The social scientists, attorneys, and computer scientists promoting algorithmic accountability aspire to advance knowledge and promote justice. But what should such “accountability” more specifically consist of? Who will define it? At a two-day, interdisciplinary roundtable on AI ethics I recently attended, such questions featured prominently, and humanists, policy experts, and lawyers engaged in a free-wheeling discussion about topics ranging from robot arms races to computationally planned economies. But at the end of the event, an emissary from a group funded by Elon Musk and Peter Thiel among others pronounced our work useless. “You have no common methodology,” he informed us (apparently unaware that that’s the point of an interdisciplinary meeting). “We have a great deal of money to fund real research on AI ethics and policy”— which he thought of as dry, economistic modeling of competition and cooperation via technology — “but this is not the right group.” He then gratuitously lashed out at academics in attendance as “rent seekers,” largely because we had the temerity to advance distinctive disciplinary perspectives rather than fall in line with his research agenda.

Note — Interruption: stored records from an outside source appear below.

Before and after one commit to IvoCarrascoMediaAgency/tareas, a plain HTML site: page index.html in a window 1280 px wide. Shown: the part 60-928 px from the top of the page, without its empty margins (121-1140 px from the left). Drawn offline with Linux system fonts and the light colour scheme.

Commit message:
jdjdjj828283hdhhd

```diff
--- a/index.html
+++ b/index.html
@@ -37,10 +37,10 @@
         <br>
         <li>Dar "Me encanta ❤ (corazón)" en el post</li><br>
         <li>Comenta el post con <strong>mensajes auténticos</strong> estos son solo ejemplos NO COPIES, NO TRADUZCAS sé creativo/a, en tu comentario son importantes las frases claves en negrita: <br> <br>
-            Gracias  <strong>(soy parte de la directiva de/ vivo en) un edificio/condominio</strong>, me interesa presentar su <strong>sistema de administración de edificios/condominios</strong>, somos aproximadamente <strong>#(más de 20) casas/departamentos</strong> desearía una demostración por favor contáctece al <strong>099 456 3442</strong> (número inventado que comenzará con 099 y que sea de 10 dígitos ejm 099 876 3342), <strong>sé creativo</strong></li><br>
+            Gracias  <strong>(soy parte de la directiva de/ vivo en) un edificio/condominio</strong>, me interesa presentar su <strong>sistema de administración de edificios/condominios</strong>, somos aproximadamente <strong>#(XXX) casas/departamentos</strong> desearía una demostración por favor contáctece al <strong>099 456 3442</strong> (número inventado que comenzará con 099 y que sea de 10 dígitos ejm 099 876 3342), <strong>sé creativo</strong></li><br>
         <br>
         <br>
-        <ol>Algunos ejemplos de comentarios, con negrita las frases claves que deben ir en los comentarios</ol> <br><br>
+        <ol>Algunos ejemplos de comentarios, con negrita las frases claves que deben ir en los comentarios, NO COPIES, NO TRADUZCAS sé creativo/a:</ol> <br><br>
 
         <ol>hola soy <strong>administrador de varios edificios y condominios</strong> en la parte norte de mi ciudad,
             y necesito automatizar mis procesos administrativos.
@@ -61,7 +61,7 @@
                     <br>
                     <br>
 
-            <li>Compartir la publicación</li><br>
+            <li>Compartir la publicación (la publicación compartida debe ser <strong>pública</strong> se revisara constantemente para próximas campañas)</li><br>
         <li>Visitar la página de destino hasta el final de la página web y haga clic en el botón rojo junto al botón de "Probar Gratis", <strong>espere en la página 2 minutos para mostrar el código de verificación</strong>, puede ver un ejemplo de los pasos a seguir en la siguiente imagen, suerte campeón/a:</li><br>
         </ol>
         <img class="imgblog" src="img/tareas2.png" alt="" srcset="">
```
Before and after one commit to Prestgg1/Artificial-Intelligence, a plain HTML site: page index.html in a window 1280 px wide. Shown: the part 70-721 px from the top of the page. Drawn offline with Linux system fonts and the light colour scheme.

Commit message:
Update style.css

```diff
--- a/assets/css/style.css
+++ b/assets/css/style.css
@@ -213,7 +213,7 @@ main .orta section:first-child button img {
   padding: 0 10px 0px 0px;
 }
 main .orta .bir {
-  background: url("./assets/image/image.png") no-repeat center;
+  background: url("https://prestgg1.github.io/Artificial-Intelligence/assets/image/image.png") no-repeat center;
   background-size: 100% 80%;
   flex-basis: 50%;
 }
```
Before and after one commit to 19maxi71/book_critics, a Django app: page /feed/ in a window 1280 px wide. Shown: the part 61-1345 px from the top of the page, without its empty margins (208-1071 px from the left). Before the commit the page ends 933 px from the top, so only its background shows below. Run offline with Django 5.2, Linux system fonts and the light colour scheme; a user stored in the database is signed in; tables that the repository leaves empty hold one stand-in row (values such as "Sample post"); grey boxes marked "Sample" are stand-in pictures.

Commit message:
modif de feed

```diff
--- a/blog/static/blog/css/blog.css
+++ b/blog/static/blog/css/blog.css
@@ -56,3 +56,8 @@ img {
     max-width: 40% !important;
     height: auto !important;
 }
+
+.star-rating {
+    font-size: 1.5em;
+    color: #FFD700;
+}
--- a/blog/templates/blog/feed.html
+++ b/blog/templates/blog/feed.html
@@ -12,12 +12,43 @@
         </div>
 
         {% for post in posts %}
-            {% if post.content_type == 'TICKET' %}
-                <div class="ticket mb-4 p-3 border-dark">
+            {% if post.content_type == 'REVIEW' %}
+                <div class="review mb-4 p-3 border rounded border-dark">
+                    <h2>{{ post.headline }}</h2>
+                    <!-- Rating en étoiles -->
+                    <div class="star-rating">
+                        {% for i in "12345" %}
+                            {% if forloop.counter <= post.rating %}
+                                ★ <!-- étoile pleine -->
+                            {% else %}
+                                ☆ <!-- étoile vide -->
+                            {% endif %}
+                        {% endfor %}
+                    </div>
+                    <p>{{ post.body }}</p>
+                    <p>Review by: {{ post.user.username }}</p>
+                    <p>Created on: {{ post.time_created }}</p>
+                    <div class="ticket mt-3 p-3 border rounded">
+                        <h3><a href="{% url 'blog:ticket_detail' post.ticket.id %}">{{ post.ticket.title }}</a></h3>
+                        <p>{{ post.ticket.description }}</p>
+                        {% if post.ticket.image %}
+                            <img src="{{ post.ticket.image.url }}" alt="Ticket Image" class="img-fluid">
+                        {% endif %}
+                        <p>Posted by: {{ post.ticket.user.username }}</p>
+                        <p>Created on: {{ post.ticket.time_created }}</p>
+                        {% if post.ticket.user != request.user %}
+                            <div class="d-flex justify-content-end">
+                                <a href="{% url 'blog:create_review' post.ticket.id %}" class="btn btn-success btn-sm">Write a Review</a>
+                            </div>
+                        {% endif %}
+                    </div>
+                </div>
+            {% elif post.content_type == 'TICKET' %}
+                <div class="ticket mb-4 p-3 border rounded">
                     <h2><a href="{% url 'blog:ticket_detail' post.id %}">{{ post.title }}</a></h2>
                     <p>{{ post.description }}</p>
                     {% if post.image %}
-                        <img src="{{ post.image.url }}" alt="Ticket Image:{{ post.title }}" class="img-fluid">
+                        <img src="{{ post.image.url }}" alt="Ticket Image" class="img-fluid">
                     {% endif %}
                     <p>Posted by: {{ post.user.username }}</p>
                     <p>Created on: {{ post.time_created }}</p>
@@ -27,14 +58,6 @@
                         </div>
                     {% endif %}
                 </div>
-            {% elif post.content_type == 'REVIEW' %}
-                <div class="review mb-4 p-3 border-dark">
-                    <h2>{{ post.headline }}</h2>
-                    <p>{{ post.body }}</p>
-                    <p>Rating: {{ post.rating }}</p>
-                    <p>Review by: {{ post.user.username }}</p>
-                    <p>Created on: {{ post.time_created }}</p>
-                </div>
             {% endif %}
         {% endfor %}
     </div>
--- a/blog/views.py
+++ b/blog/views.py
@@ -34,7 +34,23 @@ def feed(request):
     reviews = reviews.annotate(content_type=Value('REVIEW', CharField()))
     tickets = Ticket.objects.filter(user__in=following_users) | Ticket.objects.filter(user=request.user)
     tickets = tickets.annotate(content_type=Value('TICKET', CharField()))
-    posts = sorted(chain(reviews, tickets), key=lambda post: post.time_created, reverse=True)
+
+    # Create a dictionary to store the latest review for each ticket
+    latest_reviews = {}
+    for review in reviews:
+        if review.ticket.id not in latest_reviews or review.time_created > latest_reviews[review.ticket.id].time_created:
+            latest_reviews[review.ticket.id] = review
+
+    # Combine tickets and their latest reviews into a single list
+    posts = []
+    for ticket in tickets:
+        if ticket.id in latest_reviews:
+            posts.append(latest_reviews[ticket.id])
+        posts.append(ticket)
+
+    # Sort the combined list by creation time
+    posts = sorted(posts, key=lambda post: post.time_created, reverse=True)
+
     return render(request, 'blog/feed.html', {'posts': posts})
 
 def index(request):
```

Most corporate contacts and philanthrocapitalists are more polite, but their sense of what is realistic and what is utopian, what is worth studying and what is mere ideology, is strongly shaping algorithmic accountability research in both social science and computer science. This influence in the realm of ideas has powerful effects beyond it. Energy that could be put into better public transit systems is instead diverted to perfect the coding of self-driving cars. Anti-surveillance activism transmogrifies into proposals to improve facial recognition systems to better recognize all faces. To help payday-loan seekers, developers might design data-segmentation protocols to show them what personal information they should reveal to get a lower interest rate. But the idea that such self-monitoring and data curation can be a trap, disciplining the user in ever finer-grained ways, remains less explored. Trying to make these games fairer, the research elides the possibility of rejecting them altogether….(More)”.